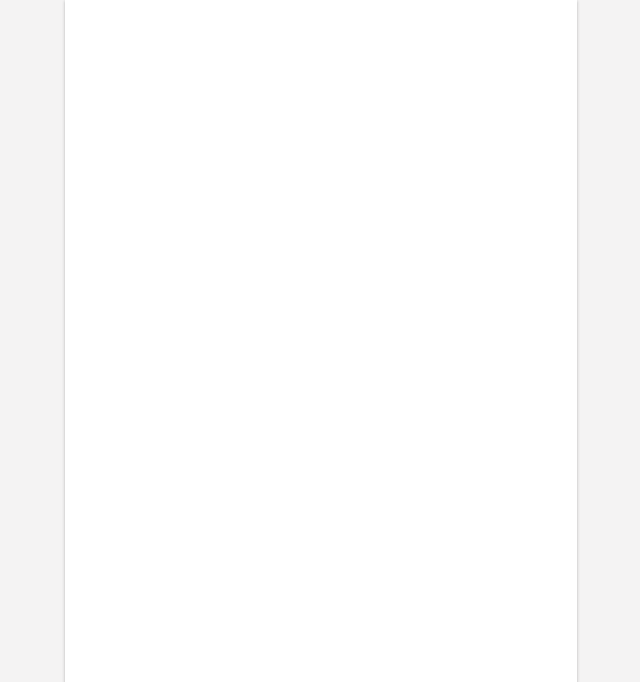
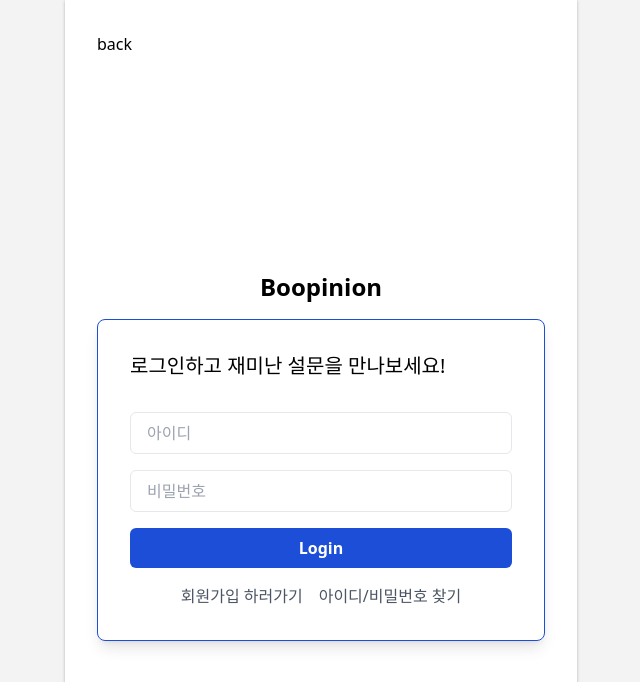
Before and after one commit to BOOPINION/Vote-FE2, a React (Create React App) app: page /login in a window 1280 px wide. Before the commit this address had no page. Shown: the top 682 px of the page, without its empty margins (319-959 px from the left). Built offline with nearby package versions, Linux system fonts and the light colour scheme.

Commit message:
✨ 로그인 창 구현
로그인 창 구현

```diff
--- a/src/App.tsx
+++ b/src/App.tsx
@@ -5,7 +5,7 @@ import VoteResult from "./pages/voteResult";
 import SignUp from "./pages/SignUp";
 import VoteMaker from "./pages/voteMaker";
 import VoteHome from "./pages/voteHome";
-
+import Login from "./pages/Login";
 function App() {
   return (
     <Router>
@@ -15,6 +15,7 @@ function App() {
         <Route path="/signup" element={<SignUp />} />
         <Route path="/vote-maker" element={<VoteMaker />} />
         <Route path="/voteHome" element={<VoteHome />} />
+        <Route path="login" element={<Login />} />
       </Routes>
     </Router>
   );
--- a/src/components/home/Header.tsx
+++ b/src/components/home/Header.tsx
@@ -17,9 +17,9 @@ const Header: React.FC = () => {
         </Link>
       </div>
       <div className="flex flex-1 flex-grow justify-end">
-        <button>
+        <Link to="login">
           <CgProfile className="w-8 h-8" />
-        </button>
+        </Link>
       </div>
     </div>
   );
--- /dev/null
+++ b/src/components/login/LoginBox.tsx
@@ -0,0 +1,65 @@
+import React, { useState } from "react";
+
+interface LoginProps {
+  onLogin: (username: string, password: string) => void;
+}
+
+const LoginBox: React.FC<LoginProps> = ({ onLogin }) => {
+  const [username, setUsername] = useState("");
+  const [password, setPassword] = useState("");
+
+  const handleLogin = () => {
+    onLogin(username, password);
+    setUsername("");
+    setPassword("");
+  };
+
+  return (
+    <>
+      <div className="mt-8 ml-8">back</div>
+      <div className="flex flex-col mx-8 justify-center items-center h-[800px]">
+        <h2 className="text-2xl text-center font-semibold mb-4">Boopinion</h2>
+        <div className="border w-full mx-8 border-blue-700 p-8 rounded-lg shadow-lg">
+          <h3 className="text-xl mb-8">로그인하고 재미난 설문을 만나보세요!</h3>
+          <form>
+            <div className="mb-4">
+              <input
+                type="text"
+                className="w-full border rounded-md px-4 py-2 focus:outline-none focus:border-blue-500"
+                value={username}
+                placeholder="아이디"
+                onChange={(e) => setUsername(e.target.value)}
+              />
+            </div>
+            <div className="mb-4">
+              <input
+                type="password"
+                className="w-full border rounded-md px-4 py-2 focus:outline-none focus:border-blue-500"
+                value={password}
+                placeholder="비밀번호"
+                onChange={(e) => setPassword(e.target.value)}
+              />
+            </div>
+            <button
+              type="button"
+              onClick={handleLogin}
+              className="w-full bg-blue-700 text-white font-semibold px-4 py-2 rounded-md hover:bg-blue-900"
+            >
+              Login
+            </button>
+            <div className="mt-4 text-center">
+              <a href="/signup" className="text-gray-600 hover:underline mr-4">
+                회원가입 하러가기
+              </a>
+              <a href="#" className="text-gray-600 hover:underline">
+                아이디/비밀번호 찾기
+              </a>
+            </div>
+          </form>
+        </div>
+      </div>
+    </>
+  );
+};
+
+export default LoginBox;
--- /dev/null
+++ b/src/pages/Login.tsx
@@ -0,0 +1,20 @@
+import React from "react";
+import ReactDOM from "react-dom";
+import LoginBox from "../components/login/LoginBox";
+
+const Login: React.FC = () => {
+  const handleLogin = (username: string, password: string) => {
+    // 여기서는 로그인 과정을 처리할 수 있습니다.
+    console.log("Username:", username);
+    console.log("Password:", password);
+  };
+
+  return (
+    <div>
+      <LoginBox onLogin={handleLogin} />
+    </div>
+  );
+};
+
+ReactDOM.render(<Login />, document.getElementById("root"));
+export default Login;
```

TO DO. Output an exact copy of the material, with the pictures removed.

SOLUTION TO THIS PROBLEM.
Before and after one commit to BOOPINION/Vote-FE2, a React (Create React App) app: page /login in a window 1280 px wide. Before the commit this address had no page. Shown: the top 682 px of the page, without its empty margins (319-959 px from the left). Built offline with nearby package versions, Linux system fonts and the light colour scheme.

Commit message:
✨ 로그인 창 구현
로그인 창 구현

```diff
--- a/src/App.tsx
+++ b/src/App.tsx
@@ -5,7 +5,7 @@ import VoteResult from "./pages/voteResult";
 import SignUp from "./pages/SignUp";
 import VoteMaker from "./pages/voteMaker";
 import VoteHome from "./pages/voteHome";
-
+import Login from "./pages/Login";
 function App() {
   return (
     <Router>
@@ -15,6 +15,7 @@ function App() {
         <Route path="/signup" element={<SignUp />} />
         <Route path="/vote-maker" element={<VoteMaker />} />
         <Route path="/voteHome" element={<VoteHome />} />
+        <Route path="login" element={<Login />} />
       </Routes>
     </Router>
   );
--- a/src/components/home/Header.tsx
+++ b/src/components/home/Header.tsx
@@ -17,9 +17,9 @@ const Header: React.FC = () => {
         </Link>
       </div>
       <div className="flex flex-1 flex-grow justify-end">
-        <button>
+        <Link to="login">
           <CgProfile className="w-8 h-8" />
-        </button>
+        </Link>
       </div>
     </div>
   );
--- /dev/null
+++ b/src/components/login/LoginBox.tsx
@@ -0,0 +1,65 @@
+import React, { useState } from "react";
+
+interface LoginProps {
+  onLogin: (username: string, password: string) => void;
+}
+
+const LoginBox: React.FC<LoginProps> = ({ onLogin }) => {
+  const [username, setUsername] = useState("");
+  const [password, setPassword] = useState("");
+
+  const handleLogin = () => {
+    onLogin(username, password);
+    setUsername("");
+    setPassword("");
+  };
+
+  return (
+    <>
+      <div className="mt-8 ml-8">back</div>
+      <div className="flex flex-col mx-8 justify-center items-center h-[800px]">
+        <h2 className="text-2xl text-center font-semibold mb-4">Boopinion</h2>
+        <div className="border w-full mx-8 border-blue-700 p-8 rounded-lg shadow-lg">
+          <h3 className="text-xl mb-8">로그인하고 재미난 설문을 만나보세요!</h3>
+          <form>
+            <div className="mb-4">
+              <input
+                type="text"
+                className="w-full border rounded-md px-4 py-2 focus:outline-none focus:border-blue-500"
+                value={username}
+                placeholder="아이디"
+                onChange={(e) => setUsername(e.target.value)}
+              />
+            </div>
+            <div className="mb-4">
+              <input
+                type="password"
+                className="w-full border rounded-md px-4 py-2 focus:outline-none focus:border-blue-500"
+                value={password}
+                placeholder="비밀번호"
+                onChange={(e) => setPassword(e.target.value)}
+              />
+            </div>
+            <button
+              type="button"
+              onClick={handleLogin}
+              className="w-full bg-blue-700 text-white font-semibold px-4 py-2 rounded-md hover:bg-blue-900"
+            >
+              Login
+            </button>
+            <div className="mt-4 text-center">
+              <a href="/signup" className="text-gray-600 hover:underline mr-4">
+                회원가입 하러가기
+              </a>
+              <a href="#" className="text-gray-600 hover:underline">
+                아이디/비밀번호 찾기
+              </a>
+            </div>
+          </form>
+        </div>
+      </div>
+    </>
+  );
+};
+
+export default LoginBox;
--- /dev/null
+++ b/src/pages/Login.tsx
@@ -0,0 +1,20 @@
+import React from "react";
+import ReactDOM from "react-dom";
+import LoginBox from "../components/login/LoginBox";
+
+const Login: React.FC = () => {
+  const handleLogin = (username: string, password: string) => {
+    // 여기서는 로그인 과정을 처리할 수 있습니다.
+    console.log("Username:", username);
+    console.log("Password:", password);
+  };
+
+  return (
+    <div>
+      <LoginBox onLogin={handleLogin} />
+    </div>
+  );
+};
+
+ReactDOM.render(<Login />, document.getElementById("root"));
+export default Login;
```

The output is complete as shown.